Electric car makers are selling vehicles as fast as they can make them, but supply chain issues mean production remains at a standstill.
Tesla said Saturday it had delivered 310,048 new cars in the first three months of the year, slightly ahead of the number of customers handed over in the last quarter of 2021 and up almost 68% compared to the first months of last year.
“This was an exceptionally difficult quarter due to supply chain disruptions and China’s zero Covid policy,” CEO Elon Musk tweeted. Production at its Shanghai plant was on hold since March 28 because of the Covid lockdowns.
Car rental company Hertz is a keen power buyer, with 100,000 Teslas on order and news today that it will buy 65,000 cars of the Swedish electric car manufacturer Polestar over the next five years. It promised to offer the largest electric rental fleet in North America, and “one of the largest in the world.”
Our Big Read Weekend looked at the problems electric vehicle start-ups face in getting their production processes to work. “[Start-ups] I wanted to disrupt, but I didn’t know how to disrupt manufacturing technology,” said Polestar Board Member Karl-Thomas Neumann.
SUV and pickup truck maker Rivian has been forced to halve its production target to 25,000 for this year due to global supply chain issues. Luxury electric car maker Lucid pushed back the start of production last year by several months, saying it wanted its first car to be “just fine”.
In the UK, Arrival has halved its production targets this year but hopes to start making its electric vans by autumn thanks to its strategy of using fast-to-build micro-factories.
“The capital required is only $50 million for a micro-factory, so the economy is still working, and it allows you to react to demand instead of forecasting demand. [five years out]said Mike Ableson, a former General Motors executive who runs Arrival’s auto business.
The Internet of (five) things

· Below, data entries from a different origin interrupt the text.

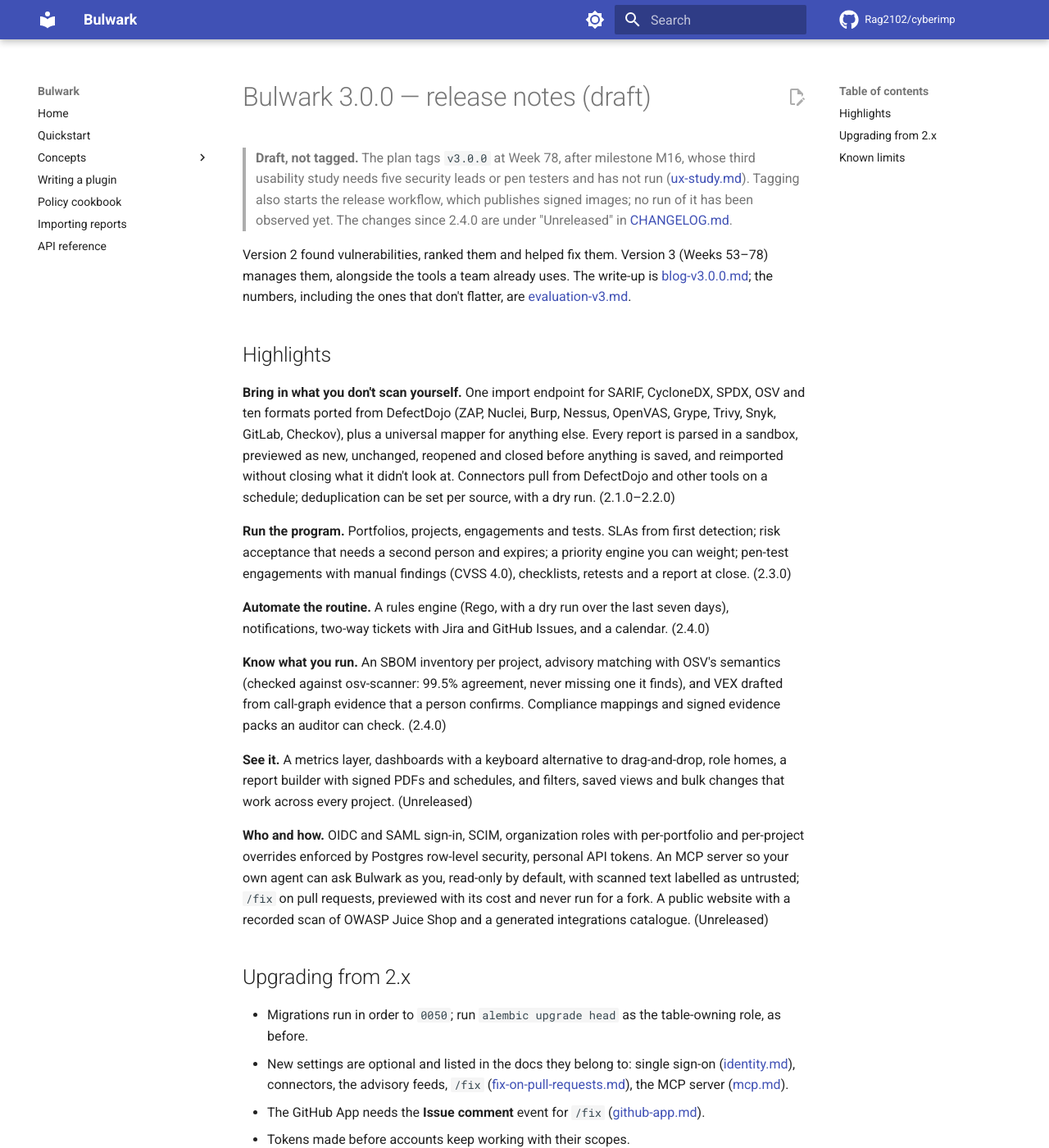
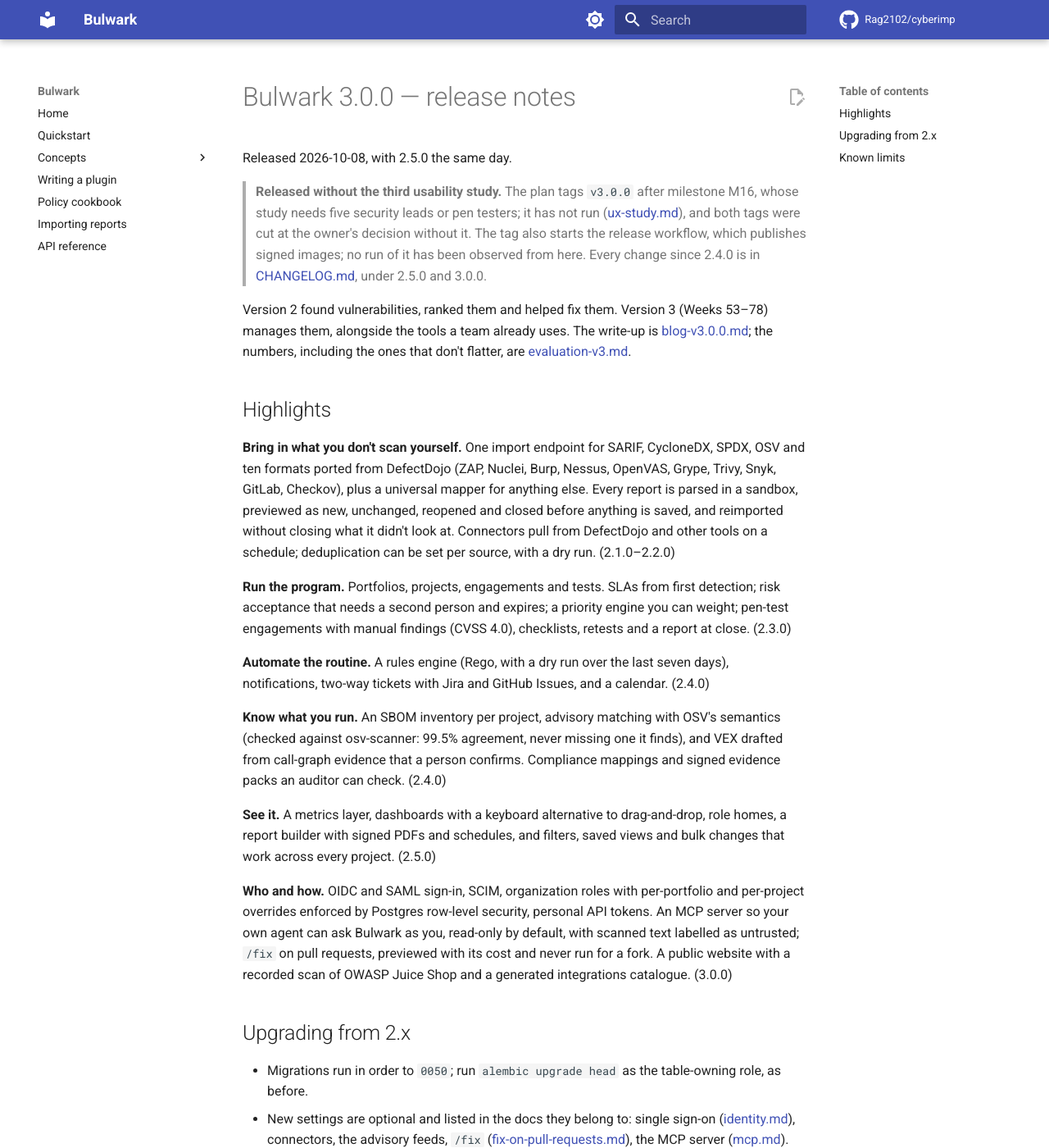
Before and after one commit to rago12bit/cybernatics, an MkDocs documentation site: the page built from docs/release-notes-v3.0.0.md, in a window 1280 px wide and 1400 px high. Shown: the whole window at 82% size. Built offline with MkDocs 1.6.1 and Material for MkDocs 9.7.7, drawn with Linux system fonts in a browser that asks for light colours; comment, search, counter and statistics services are not loaded.

Commit message:
v3.0.0: Weeks 75-78, released without the usability study
Sign-in and access, the MCP server and /fix, the public website, and
the v3 benchmark table, write-up and release notes. The release notes
and write-up are no longer drafts; both say the third usability study
has not run and both tags were cut at the owner's decision without it.
SECURITY.md's supported version is now 3.x.

Co-Authored-By: Claude Opus 5.5 <noreply@anthropic.com>

```diff
--- a/docs/release-notes-v3.0.0.md
+++ b/docs/release-notes-v3.0.0.md
@@ -1,10 +1,12 @@
-# Bulwark 3.0.0 — release notes (draft)
+# Bulwark 3.0.0 — release notes
 
-> **Draft, not tagged.** The plan tags `v3.0.0` at Week 78, after milestone M16, whose third
-> usability study needs five security leads or pen testers and has not run
-> ([ux-study.md](ux-study.md)). Tagging also starts the release workflow, which publishes signed images;
-> no run of it has been observed yet. The changes since 2.4.0 are under "Unreleased" in
-> [CHANGELOG.md](../CHANGELOG.md).
+Released 2026-10-08, with 2.5.0 the same day.
+
+> **Released without the third usability study.** The plan tags `v3.0.0` after milestone M16,
+> whose study needs five security leads or pen testers; it has not run
+> ([ux-study.md](ux-study.md)), and both tags were cut at the owner's decision without it. The tag
+> also starts the release workflow, which publishes signed images; no run of it has been observed
+> from here. Every change since 2.4.0 is in [CHANGELOG.md](../CHANGELOG.md), under 2.5.0 and 3.0.0.
 
 Version 2 found vulnerabilities, ranked them and helped fix them. Version 3 (Weeks 53–78) manages
 them, alongside the tools a team already uses. The write-up is [blog-v3.0.0.md](blog-v3.0.0.md); the
@@ -34,13 +36,13 @@ evidence that a person confirms. Compliance mappings and signed evidence packs a
 
 **See it.** A metrics layer, dashboards with a keyboard alternative to drag-and-drop, role homes, a
 report builder with signed PDFs and schedules, and filters, saved views and bulk changes that work across
-every project. (Unreleased)
+every project. (2.5.0)
 
 **Who and how.** OIDC and SAML sign-in, SCIM, organization roles with per-portfolio and per-project
 overrides enforced by Postgres row-level security, personal API tokens. An MCP server so your own agent
 can ask Bulwark as you, read-only by default, with scanned text labelled as untrusted; `/fix` on pull
 requests, previewed with its cost and never run for a fork. A public website with a recorded scan of
-OWASP Juice Shop and a generated integrations catalogue. (Unreleased)
+OWASP Juice Shop and a generated integrations catalogue. (3.0.0)
 
 ## Upgrading from 2.x
 
--- a/pyproject.toml
+++ b/pyproject.toml
@@ -1,6 +1,6 @@
 [project]
 name = "bulwark-scan"
-version = "2.5.0"
+version = "3.0.0"
 description = "Unified security scanning platform: orchestration, normalization and prioritization over open-source scanners."
 readme = "README.md"
 requires-python = ">=3.10"
```
Also changed, not shown: CHANGELOG.md (+4 -1 lines), SECURITY.md (+1 -1 lines), docs/blog-v3.0.0.md (+4 -4 lines), 2 other files.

#techFT brings you news, commentary and analysis on the big companies, technologies and issues shaping this industry’s fastest movement from specialists based around the world. Click here to get #techFT in your inbox.

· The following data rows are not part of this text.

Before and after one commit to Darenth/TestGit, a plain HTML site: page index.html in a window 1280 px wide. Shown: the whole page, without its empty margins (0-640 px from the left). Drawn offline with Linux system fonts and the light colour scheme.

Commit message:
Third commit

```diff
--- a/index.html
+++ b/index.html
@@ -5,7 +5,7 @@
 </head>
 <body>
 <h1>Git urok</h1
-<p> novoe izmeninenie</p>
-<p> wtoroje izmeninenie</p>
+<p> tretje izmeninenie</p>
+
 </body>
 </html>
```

2. Royal Mint UK NFT
The British government has presented plans for become a “global hub” for the crypto industry, proposing new regulations for stablecoins, a Royal Mint NFT, and a host of other measures to woo digital asset companies. Lex has been looking at Solana, the preferred blockchain technology for NFTs.
3. Five ways to fight information warfare
The Russian invasion of Ukraine provides a crash course in how to think about both accidental disinformation and deliberate disinformation. Tim Harford offers some simple instructions to follow when interacting with social media. Meanwhile, Reporting by Financial Times correspondents in Asia and Africa why there is noticeable support for Russia on social media in their regions.
4. VC sells e-bikes
Electric bikes are proving to be as popular as cars, with the market expected to reach $52 billion by 2028. Lex says venture capitalists get excited. For example, Seattle’s Rad Power Bikes recently raised a venture capital round that valued its business at $1.65 billion.
5. Stephen Wilhite, inventor of the gif, 1948-2022
Steve Wilhite, who died at the age of 74, was the computer scientist who invented the gif image file format in 1987. Traces of Tim Bradshaw the life of the “godfather of memes” and the history of the gif from its first use on CompuServe to its deployment in the war between Russia and Ukraine.
Upcoming tech week
Monday: NASA will hold a press conference to discuss the final stages of the test, called “wet dress rehearsal”, for its Artemis 1 rocket. The Artemis program aims to send astronauts back to the moon and establish a long-term lunar colony as a precursor to human exploration of Mars.
Tuesday: Manufacturer of telecom network equipment nokiawho recently reinstated its dividend, holds its annual meeting. Taiwanese electric scooter manufacturer gogoro is set to begin trading on the Nasdaq through a merger with a special purpose acquisition company.
Wednesday: Axiom (or Ax-1), the first fully private astronaut rocket mission to the International Space Station, is to launch from NASA’s Kennedy Space Center in Florida.
Thusday: Samsung Electronics announces earnings guidance for the first quarter.
Technical tools — MoonSwatch has arrived
Never since the 1980s and 1990s has the launch of a new Swatch watch aroused such enthusiasm, writes John Gapper. the £207 watch that thousands lined up to buy last month is Swatch’s tribute to the Omega Speedmaster Moonwatch Professional, worn by American astronauts including Buzz Aldrin when he walked on the moon in 1969. The MoonSwatch , available in 11 colours, is a playful pastiche of a watch icon that sells for £4,200 or more. Read more